The Queensland government has given final approval to a $1 billion coalmine in the state’s Galilee Basin.
Pembroke Resources has been granted mining leases for its 25,000-hectare Olive Downs Coking Coal Project by the state government following federal environmental approval in May.
Olive Downs is expected to employ 1000 people to mine coking coal used in steelmaking.
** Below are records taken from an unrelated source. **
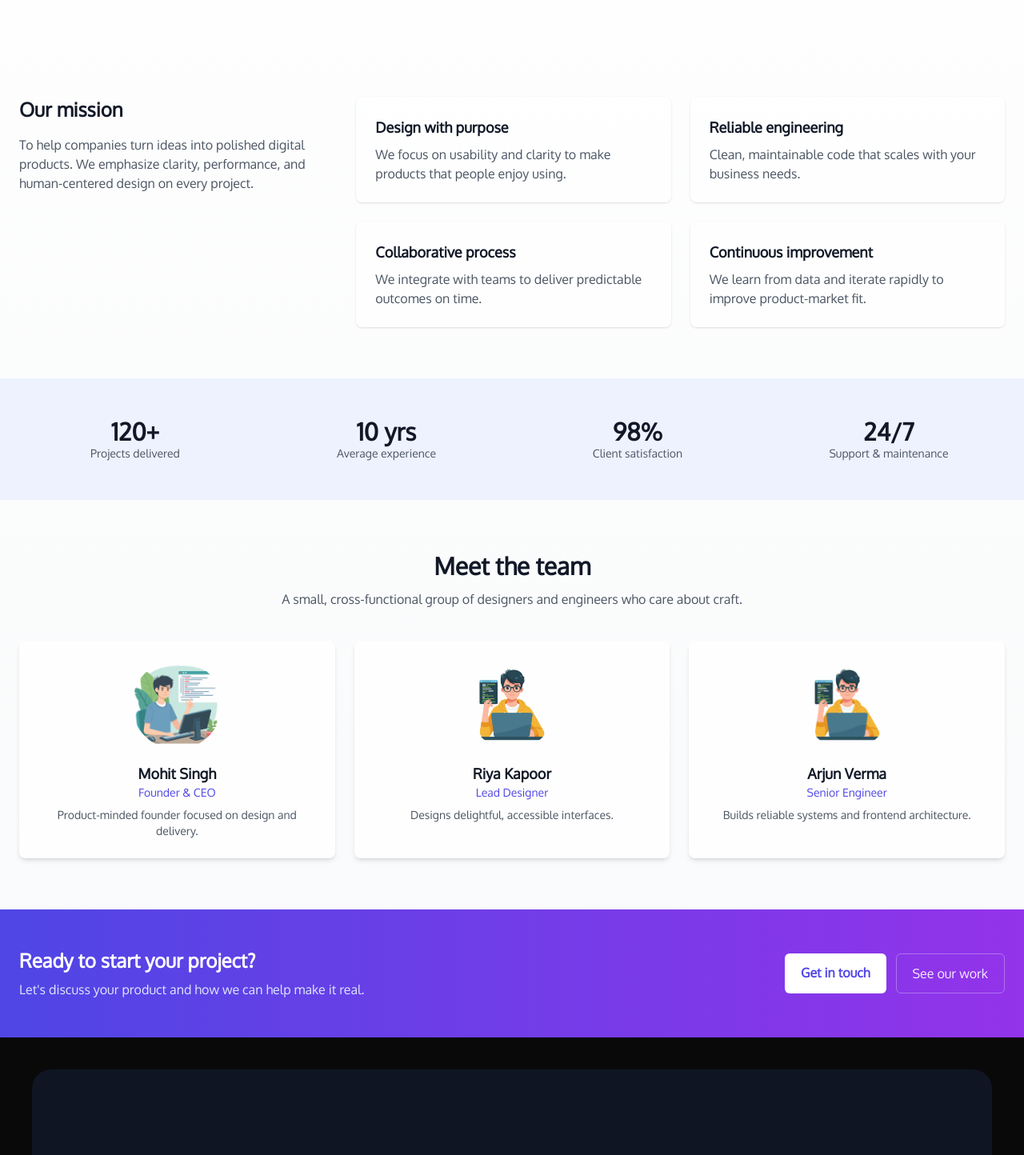
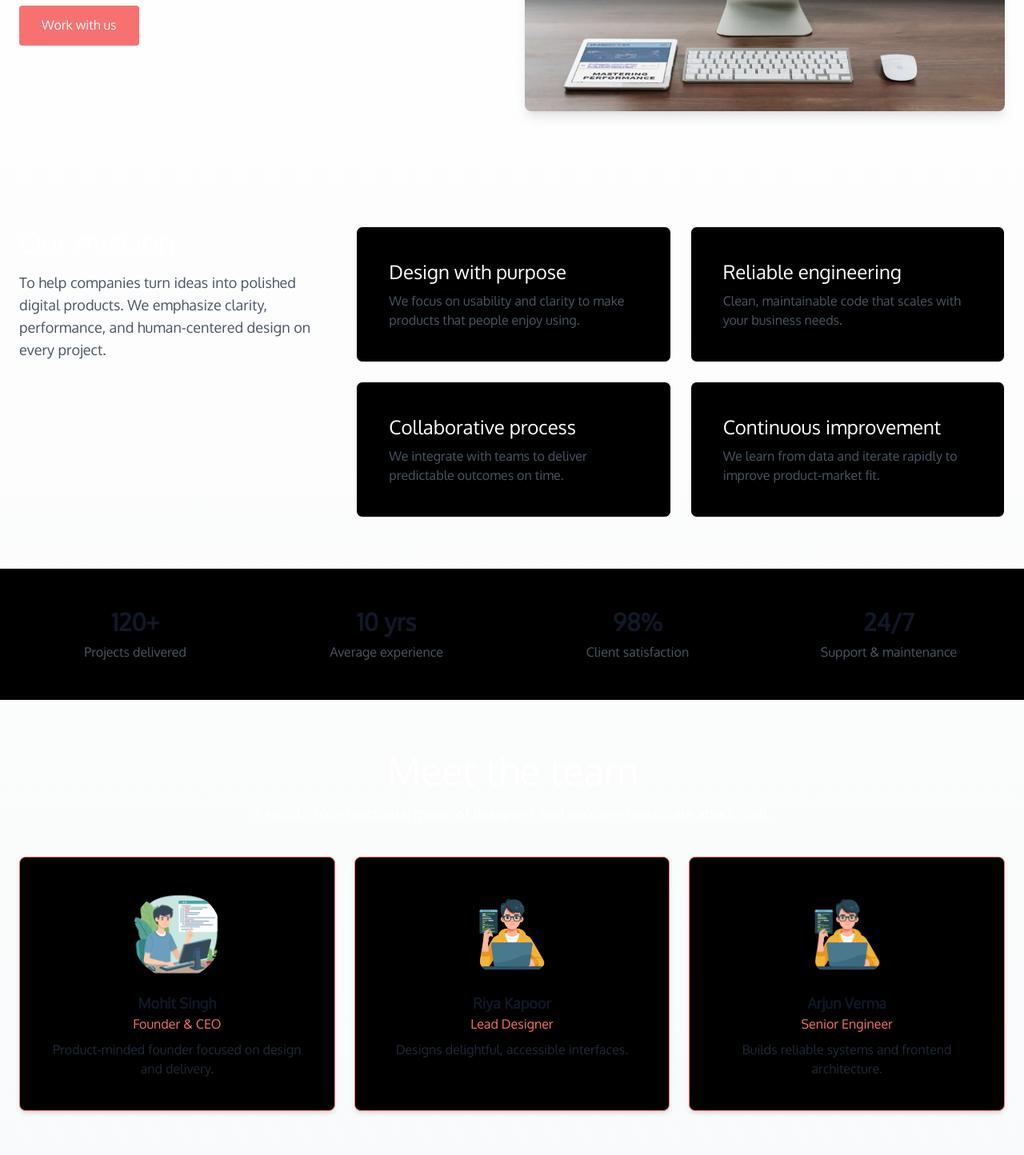
Before and after one commit to mohitsingh2006/enigma, a Next.js app: page /about in a window 1280 px wide. Shown: the part 480-1924 px from the top of the page at 80% size. Built offline with nearby package versions, Linux system fonts and the light colour scheme.

Commit message:
Update about us page done

```diff
--- a/app/about/page.jsx
+++ b/app/about/page.jsx
@@ -4,23 +4,7 @@ import Header from "../components/Header";
 import Footer from "../components/Footer";
 import Link from "next/link";
 import Image from "next/image";
-
-const TeamCard = ({ name, role, image, bio }) => (
-    <div className="bg-white/80 dark:bg-gray-900/70 rounded-lg shadow-md p-6 text-center">
-        <div className="w-28 h-28 mx-auto mb-4 rounded-full overflow-hidden">
-            <Image
-                width={112}
-                height={112}
-                src={image}
-                alt={`${name} photo`}
-                className="w-full h-full object-cover"
-                />
-        </div>
-        <h3 className="text-lg font-semibold text-gray-900 dark:text-gray-100">{name}</h3>
-        <p className="text-sm text-indigo-600 mb-2">{role}</p>
-        <p className="text-sm text-gray-600 dark:text-gray-300">{bio}</p>
-    </div>
-)
+import TeamCard from "../components/TeamCard";
 
 const AboutPage = () => {
     return (
@@ -42,16 +26,21 @@ const AboutPage = () => {
                                 </p>
 
                                 <div className="mt-8 flex flex-wrap gap-3">
-                                    <Link href="/contact" className="inline-block bg-indigo-600 hover:bg-indigo-700 text-white font-medium py-3 px-5 rounded-md shadow">
+                                    <Link href="/contact" className="bg-red-400  px-7 py-3 text-white rounded-[4px] hover:opacity-90 transition-all">
                                         Work with us
                                     </Link>
-                                    <a href="#mission" className="inline-block border border-gray-200 dark:border-gray-700 text-gray-700 dark:text-gray-200 py-3 px-5 rounded-md">Our mission</a>
+                                    <a href="#mission" className="border border-white text-white transition-all py-3 px-5 rounded-md hover:opacity-90 hover:bg-white hover:text-black">Our mission</a>
                                 </div>
                             </div>
 
                             <div className="hidden md:block">
                                 <div className="rounded-lg overflow-hidden shadow-lg">
-                                    <Image width={200} height={200} src="/images/portfolio3.jpg" alt="Team working" className="w-full h-72 object-cover" />
+                                    <div className="relative w-full h-auto aspect-[4/3]">
+                                        <Image
+                                            src="/images/portfolio3.jpg"  alt="..."
+                                            fill
+                                            className="w-full object-cover" />
+                                    </div>
                                 </div>
                             </div>
                         </div>
@@ -61,31 +50,31 @@ const AboutPage = () => {
                     <section id="mission" className="container mx-auto px-6 py-16">
                         <div className="grid md:grid-cols-3 gap-8 items-start">
                             <div className="md:col-span-1">
-                                <h2 className="text-2xl font-bold text-gray-900 dark:text-white">Our mission</h2>
-                                <p className="mt-4 text-gray-600 dark:text-gray-300">
+                                <h2 className="text-2xl md:text-3xl lg:text-4xl mb-4 text-white">Our mission</h2>
+                                <p className="mt-4 text-lg text-gray-600 dark:text-gray-300">
                                     To help companies turn ideas into polished digital products. We emphasize clarity,
                                     performance, and human-centered design on every project.
                                 </p>
                             </div>
 
                             <div className="md:col-span-2 grid sm:grid-cols-2 gap-6">
-                                <div className="p-6 bg-white/80 dark:bg-gray-900/70 rounded-lg shadow">
-                                    <h3 className="font-semibold text-lg text-gray-900 dark:text-gray-100">Design with purpose</h3>
+                                <div className="py-10 px-10 transition-all bg-black rounded-lg border border-red-400 animate-border-blink">
+                                    <h3 className="text-2xl text-white">Design with purpose</h3>
                                     <p className="mt-2 text-gray-600 dark:text-gray-300">We focus on usability and clarity to make products that people enjoy using.</p>
                                 </div>
 
-                                <div className="p-6 bg-white/80 dark:bg-gray-900/70 rounded-lg shadow">
-                                    <h3 className="font-semibold text-lg text-gray-900 dark:text-gray-100">Reliable engineering</h3>
+                                <div className="py-10 px-10 transition-all bg-black rounded-lg border animate-border-blink">
+                                    <h3 className="text-2xl text-white">Reliable engineering</h3>
                                     <p className="mt-2 text-gray-600 dark:text-gray-300">Clean, maintainable code that scales with your business needs.</p>
                                 </div>
 
-                                <div className="p-6 bg-white/80 dark:bg-gray-900/70 rounded-lg shadow">
-                                    <h3 className="font-semibold text-lg text-gray-900 dark:text-gray-100">Collaborative process</h3>
+                                <div className="py-10 px-10 transition-all bg-black rounded-lg border animate-border-blink">
+                                    <h3 className="text-2xl text-white">Collaborative process</h3>
                                     <p className="mt-2 text-gray-600 dark:text-gray-300">We integrate with teams to deliver predictable outcomes on time.</p>
                                 </div>
 
-                                <div className="p-6 bg-white/80 dark:bg-gray-900/70 rounded-lg shadow">
-                                    <h3 className="font-semibold text-lg text-gray-900 dark:text-gray-100">Continuous improvement</h3>
+                                <div className="py-10 px-10 transition-all bg-black rounded-lg border animate-border-blink">
+                                    <h3 className="text-2xl text-white">Continuous improvement</h3>
                                     <p className="mt-2 text-gray-600 dark:text-gray-300">We learn from data and iterate rapidly to improve product-market fit.</p>
                                 </div>
                             </div>
@@ -93,24 +82,24 @@ const AboutPage = () => {
                     </section>
 
                     {/* Stats */}
-                    <section className="bg-indigo-50 dark:bg-indigo-900/20 py-12">
+                    <section className="py-12 bg-black">
                         <div className="container mx-auto px-6">
                             <div className="grid grid-cols-2 md:grid-cols-4 gap-6 text-center">
                                 <div>
                                     <p className="text-3xl font-bold text-gray-900 dark:text-white">120+</p>
-                                    <p className="text-sm text-gray-600 dark:text-gray-300">Projects delivered</p>
+                                    <p className="text-md mt-2 text-gray-600 dark:text-gray-300">Projects delivered</p>
                                 </div>
                                 <div>
                                     <p className="text-3xl font-bold text-gray-900 dark:text-white">10 yrs</p>
-                                    <p className="text-sm text-gray-600 dark:text-gray-300">Average experience</p>
+                                    <p className="text-md mt-2 text-gray-600 dark:text-gray-300">Average experience</p>
                                 </div>
                                 <div>
                                     <p className="text-3xl font-bold text-gray-900 dark:text-white">98%</p>
-                                    <p className="text-sm text-gray-600 dark:text-gray-300">Client satisfaction</p>
+                                    <p className="text-md mt-2 text-gray-600 dark:text-gray-300">Client satisfaction</p>
                                 </div>
                                 <div>
                                     <p className="text-3xl font-bold text-gray-900 dark:text-white">24/7</p>
-                                    <p className="text-sm text-gray-600 dark:text-gray-300">Support & maintenance</p>
+                                    <p className="text-md mt-2 text-gray-600 dark:text-gray-300">Support & maintenance</p>
                                 </div>
                             </div>
                         </div>
@@ -119,8 +108,8 @@ const AboutPage = () => {
                     {/* Team */}
                     <section className="container mx-auto px-6 py-16">
                         <div className="text-center mb-10">
-                            <h2 className="text-2xl md:text-3xl font-bold text-gray-900 dark:text-white">Meet the team</h2>
-                            <p className="mt-3 text-gray-600 dark:text-gray-300 max-w-2xl mx-auto">A small, cross-functional group of designers and engineers who care about craft.</p>
+                            <h2 className="text-3xl md:text-4xl lg:text-5xl  xl:text-5xl 2xl:text-5xl mb-4 text-white">Meet the team</h2>
+                            <p className="mt-3 text-lg text-white  max-w-2xl mx-auto">A small, cross-functional group of designers and engineers who care about craft.</p>
                         </div>
 
                         <div className="grid sm:grid-cols-2 md:grid-cols-3 gap-6">
@@ -131,7 +120,7 @@ const AboutPage = () => {
                     </section>
 
                     {/* Call to action */}
-                    <section className="bg-gradient-to-r from-indigo-600 to-purple-600 text-white py-12">
+                    <section className="bg-gradient-to-r from-red-400 via-pink-500 to-purple-600 h-40 w-full text-white py-12">
                         <div className="container mx-auto px-6 flex flex-col md:flex-row items-center justify-between gap-6">
                             <div>
                                 <h3 className="text-2xl font-bold">Ready to start your project?</h3>
@@ -139,8 +128,8 @@ const AboutPage = () => {
                             </div>
 
                             <div className="flex gap-3">
-                                <Link href="/contact" className="bg-white text-indigo-600 font-semibold py-3 px-5 rounded-md">Get in touch</Link>
-                                <a href="/project" className="border border-white/30 text-white/90 py-3 px-5 rounded-md">See our work</a>
+                                <Link href="/contact" className="bg-red-400  px-7 py-3 text-white rounded-[4px] hover:opacity-90 transition-all">Get in touch</Link>
+                                <a href="/project" className="border transition-all border-white text-white py-3 px-5 rounded-md hover:opacity-90 hover:bg-white hover:text-black">See our work</a>
                             </div>
                         </div>
                     </section>
--- /dev/null
+++ b/app/components/TeamCard.jsx
@@ -0,0 +1,22 @@
+import Image from 'next/image';
+
+const TeamCard = ({ name, role, image, bio }) => {
+    return (
+        <div className="bg-black rounded-lg shadow-md px-8 py-10 text-center border border-red-400">
+            <div className="w-28 h-28 mx-auto mb-4 rounded-full overflow-hidden">
+                <Image
+                    width={112}
+                    height={112}
+                    src={image}
+                    alt={`${name} photo`}
+                    className="w-full h-full object-cover"
+                    />
+            </div>
+            <h3 className="text-lg font-semibold text-gray-900 dark:text-gray-100">{name}</h3>
+            <p className="text-md text-red-400 mb-2">{role}</p>
+            <p className="text-md text-gray-800 dark:text-gray-300">{bio}</p>
+        </div>
+    );
+};
+
+export default TeamCard;
--- a/app/globals.css
+++ b/app/globals.css
@@ -112,6 +112,15 @@ button,.btn{
   }
 }
 
+@keyframes border-blink {
+  0%, 100% {
+    border-color: white;
+  }
+  50% {
+    border-color: theme('colors.red.400');
+  }
+}
+
 footer {
   border-top-left-radius: 24px;
   border-top-right-radius: 24px;
--- a/tailwind.config.js
+++ b/tailwind.config.js
@@ -7,6 +7,15 @@ module.exports = {
   ],
   theme: {
     extend: {
+      animation: {
+        'border-blink': 'border-blink 1.5s infinite', // Apply animation: name, duration, repetition
+      },
+      keyframes: {
+        'border-blink': {
+          '0%, 100%': { 'border-color': 'transparent' },
+          '50%': { 'border-color': 'rgb(239 68 68 / 1)' },
+        },
+      },
       backgroundImage: {
         "gradient-radial": "radial-gradient(var(--tw-gradient-stops))",
         "gradient-conic":
```
Also changed, not shown: app/contact/page.jsx (+9 -15 lines).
It will include an open-cut metallurgical coalmine, coal handling and preparation plant and an 18km rail spur.
The mine is forecast to provide the state with $5.5 billion in royalties and be in operation for 79 years.
Premier Annastacia Palaszczuk says Pembroke can now hire the 500 workers needed to build the project, which is 40km southeast of Moranbah.
“My government is delivering our plan for Queensland’s economic recovery and the resources sector will continue to be an important part of that plan,” she said on Tuesday.
“The resources industry has a long future in Queensland, whether it’s metallurgical coal from the Bowen Basin, bauxite from Weipa or rare earth minerals from the North West Minerals Province.”
Pembroke chief executive Barry Tudor said the mining lease approvals come after extensive consultation with locals including the Barada Barna, who are the Traditional Owners of the land.
He said the power, water, rail and port have already been assembled and finance and customers have been finalised.
“Pembroke is committed to providing workers with an opportunity to live in towns near the mine including Moranbah and Dysart and is building sustainable futures for people in the communities in which Olive Downs operates,” Mr Tudor said.
The company has agreed to contribute $100,000 annually to a regional environmental fund over the next 10 years, while protecting koala and sugar glider habitats as it builds the mine.
Greenpeace Australia Pacific spokesperson Martin Zavan said the state government should be backing climate-smart projects that future-proof jobs without killing national icons such as the koala.
“It is unacceptable that multinational mining corporations like Pembroke can simply pay a fee to raze thousands of hectares of land and kill vulnerable koalas and gliders,” he told AAP.
“In a rapidly decarbonising world, this short-sighted decision defies the best advice of scientists and economists.
“It will not only put our climate, agricultural land and water at risk but will also exacerbate the climate crisis that is already devastating billions of iconic Australian animals.”
The Olive Downs project is in the state seat of Burdekin, which is held by Liberal National Party MP and opposition mines spokesman Dale Last by a mere 0.8 per cent.
Queenslanders go to the polls on October 31.